Information below:

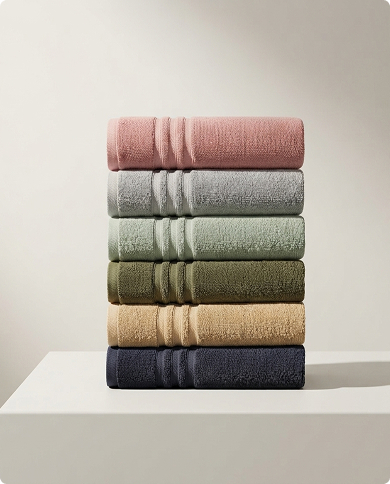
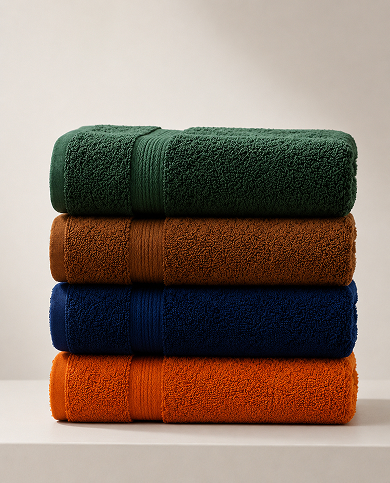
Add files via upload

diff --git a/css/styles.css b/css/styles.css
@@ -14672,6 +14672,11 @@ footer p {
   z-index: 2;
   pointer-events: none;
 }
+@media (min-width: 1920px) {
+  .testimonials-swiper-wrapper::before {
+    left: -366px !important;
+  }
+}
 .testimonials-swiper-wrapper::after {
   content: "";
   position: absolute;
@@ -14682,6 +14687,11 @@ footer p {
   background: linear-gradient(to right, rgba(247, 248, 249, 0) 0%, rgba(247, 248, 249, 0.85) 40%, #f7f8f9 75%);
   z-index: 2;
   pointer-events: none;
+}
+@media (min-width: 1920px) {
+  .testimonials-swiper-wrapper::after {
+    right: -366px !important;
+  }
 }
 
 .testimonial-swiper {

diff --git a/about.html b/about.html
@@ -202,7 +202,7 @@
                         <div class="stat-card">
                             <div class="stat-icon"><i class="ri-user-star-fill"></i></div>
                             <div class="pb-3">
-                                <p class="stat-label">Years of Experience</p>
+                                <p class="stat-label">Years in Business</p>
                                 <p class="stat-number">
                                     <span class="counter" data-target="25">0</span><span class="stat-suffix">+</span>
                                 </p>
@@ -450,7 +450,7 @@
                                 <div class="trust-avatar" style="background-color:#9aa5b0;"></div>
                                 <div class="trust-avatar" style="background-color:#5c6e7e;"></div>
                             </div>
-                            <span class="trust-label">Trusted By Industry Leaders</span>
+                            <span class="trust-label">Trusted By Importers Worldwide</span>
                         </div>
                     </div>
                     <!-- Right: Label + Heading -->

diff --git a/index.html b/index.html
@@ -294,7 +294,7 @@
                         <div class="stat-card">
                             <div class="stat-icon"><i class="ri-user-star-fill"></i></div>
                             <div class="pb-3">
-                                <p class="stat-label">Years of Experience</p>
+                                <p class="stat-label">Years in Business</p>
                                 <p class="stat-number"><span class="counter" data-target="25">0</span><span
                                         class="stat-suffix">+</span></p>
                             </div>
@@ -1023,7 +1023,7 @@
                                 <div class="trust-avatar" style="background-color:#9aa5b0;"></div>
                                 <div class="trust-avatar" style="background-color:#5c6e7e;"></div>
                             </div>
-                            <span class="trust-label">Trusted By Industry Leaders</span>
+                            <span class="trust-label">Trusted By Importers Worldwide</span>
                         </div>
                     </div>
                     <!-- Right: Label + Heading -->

End of Information.

**Directions**
Because the pictures are not wanted, retype every record exactly without them.

**Reply**
Add files via upload

diff --git a/css/styles.css b/css/styles.css
@@ -14672,6 +14672,11 @@ footer p {
   z-index: 2;
   pointer-events: none;
 }
+@media (min-width: 1920px) {
+  .testimonials-swiper-wrapper::before {
+    left: -366px !important;
+  }
+}
 .testimonials-swiper-wrapper::after {
   content: "";
   position: absolute;
@@ -14682,6 +14687,11 @@ footer p {
   background: linear-gradient(to right, rgba(247, 248, 249, 0) 0%, rgba(247, 248, 249, 0.85) 40%, #f7f8f9 75%);
   z-index: 2;
   pointer-events: none;
+}
+@media (min-width: 1920px) {
+  .testimonials-swiper-wrapper::after {
+    right: -366px !important;
+  }
 }
 
 .testimonial-swiper {

diff --git a/about.html b/about.html
@@ -202,7 +202,7 @@
                         <div class="stat-card">
                             <div class="stat-icon"><i class="ri-user-star-fill"></i></div>
                             <div class="pb-3">
-                                <p class="stat-label">Years of Experience</p>
+                                <p class="stat-label">Years in Business</p>
                                 <p class="stat-number">
                                     <span class="counter" data-target="25">0</span><span class="stat-suffix">+</span>
                                 </p>
@@ -450,7 +450,7 @@
                                 <div class="trust-avatar" style="background-color:#9aa5b0;"></div>
                                 <div class="trust-avatar" style="background-color:#5c6e7e;"></div>
                             </div>
-                            <span class="trust-label">Trusted By Industry Leaders</span>
+                            <span class="trust-label">Trusted By Importers Worldwide</span>
                         </div>
                     </div>
                     <!-- Right: Label + Heading -->

diff --git a/index.html b/index.html
@@ -294,7 +294,7 @@
                         <div class="stat-card">
                             <div class="stat-icon"><i class="ri-user-star-fill"></i></div>
                             <div class="pb-3">
-                                <p class="stat-label">Years of Experience</p>
+                                <p class="stat-label">Years in Business</p>
                                 <p class="stat-number"><span class="counter" data-target="25">0</span><span
                                         class="stat-suffix">+</span></p>
                             </div>
@@ -1023,7 +1023,7 @@
                                 <div class="trust-avatar" style="background-color:#9aa5b0;"></div>
                                 <div class="trust-avatar" style="background-color:#5c6e7e;"></div>
                             </div>
-                            <span class="trust-label">Trusted By Industry Leaders</span>
+                            <span class="trust-label">Trusted By Importers Worldwide</span>
                         </div>
                     </div>
                     <!-- Right: Label + Heading -->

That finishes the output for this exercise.